[Content revision data]

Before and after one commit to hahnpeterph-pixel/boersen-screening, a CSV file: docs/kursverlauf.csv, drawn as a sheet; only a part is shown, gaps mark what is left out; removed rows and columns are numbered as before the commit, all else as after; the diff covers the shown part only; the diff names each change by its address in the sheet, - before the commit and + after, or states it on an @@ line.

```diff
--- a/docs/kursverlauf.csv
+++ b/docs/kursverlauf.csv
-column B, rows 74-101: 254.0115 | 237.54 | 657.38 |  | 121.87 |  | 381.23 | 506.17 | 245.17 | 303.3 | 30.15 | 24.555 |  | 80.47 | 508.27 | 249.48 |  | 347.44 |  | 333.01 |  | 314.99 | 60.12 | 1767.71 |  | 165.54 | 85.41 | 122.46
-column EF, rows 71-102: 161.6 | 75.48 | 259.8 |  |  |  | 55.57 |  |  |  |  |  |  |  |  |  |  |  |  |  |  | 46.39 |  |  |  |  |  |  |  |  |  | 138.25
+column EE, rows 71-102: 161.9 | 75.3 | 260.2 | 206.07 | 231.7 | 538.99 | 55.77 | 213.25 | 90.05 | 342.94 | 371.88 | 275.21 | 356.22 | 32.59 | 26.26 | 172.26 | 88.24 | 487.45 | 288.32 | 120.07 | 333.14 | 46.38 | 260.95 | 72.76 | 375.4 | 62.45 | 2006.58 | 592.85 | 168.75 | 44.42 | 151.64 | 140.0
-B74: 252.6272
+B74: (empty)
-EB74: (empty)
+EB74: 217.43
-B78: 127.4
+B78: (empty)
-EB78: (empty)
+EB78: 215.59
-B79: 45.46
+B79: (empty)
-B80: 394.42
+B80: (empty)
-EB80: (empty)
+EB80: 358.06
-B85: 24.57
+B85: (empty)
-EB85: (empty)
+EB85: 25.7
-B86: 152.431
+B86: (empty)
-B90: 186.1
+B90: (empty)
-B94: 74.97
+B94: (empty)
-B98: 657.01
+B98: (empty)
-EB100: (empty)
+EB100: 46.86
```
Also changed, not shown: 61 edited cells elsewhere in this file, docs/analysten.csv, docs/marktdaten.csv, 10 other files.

**PROMPT:** Every entry is to be printed exactly as given.

**ANSWER FOR THE TASK:**
Before and after one commit to hahnpeterph-pixel/boersen-screening, a CSV file: docs/kursverlauf.csv, drawn as a sheet; only a part is shown, gaps mark what is left out; removed rows and columns are numbered as before the commit, all else as after; the diff covers the shown part only; the diff names each change by its address in the sheet, - before the commit and + after, or states it on an @@ line.

```diff
--- a/docs/kursverlauf.csv
+++ b/docs/kursverlauf.csv
-column B, rows 74-101: 254.0115 | 237.54 | 657.38 |  | 121.87 |  | 381.23 | 506.17 | 245.17 | 303.3 | 30.15 | 24.555 |  | 80.47 | 508.27 | 249.48 |  | 347.44 |  | 333.01 |  | 314.99 | 60.12 | 1767.71 |  | 165.54 | 85.41 | 122.46
-column EF, rows 71-102: 161.6 | 75.48 | 259.8 |  |  |  | 55.57 |  |  |  |  |  |  |  |  |  |  |  |  |  |  | 46.39 |  |  |  |  |  |  |  |  |  | 138.25
+column EE, rows 71-102: 161.9 | 75.3 | 260.2 | 206.07 | 231.7 | 538.99 | 55.77 | 213.25 | 90.05 | 342.94 | 371.88 | 275.21 | 356.22 | 32.59 | 26.26 | 172.26 | 88.24 | 487.45 | 288.32 | 120.07 | 333.14 | 46.38 | 260.95 | 72.76 | 375.4 | 62.45 | 2006.58 | 592.85 | 168.75 | 44.42 | 151.64 | 140.0
-B74: 252.6272
+B74: (empty)
-EB74: (empty)
+EB74: 217.43
-B78: 127.4
+B78: (empty)
-EB78: (empty)
+EB78: 215.59
-B79: 45.46
+B79: (empty)
-B80: 394.42
+B80: (empty)
-EB80: (empty)
+EB80: 358.06
-B85: 24.57
+B85: (empty)
-EB85: (empty)
+EB85: 25.7
-B86: 152.431
+B86: (empty)
-B90: 186.1
+B90: (empty)
-B94: 74.97
+B94: (empty)
-B98: 657.01
+B98: (empty)
-EB100: (empty)
+EB100: 46.86
```
Also changed, not shown: 61 edited cells elsewhere in this file, docs/analysten.csv, docs/marktdaten.csv, 10 other files.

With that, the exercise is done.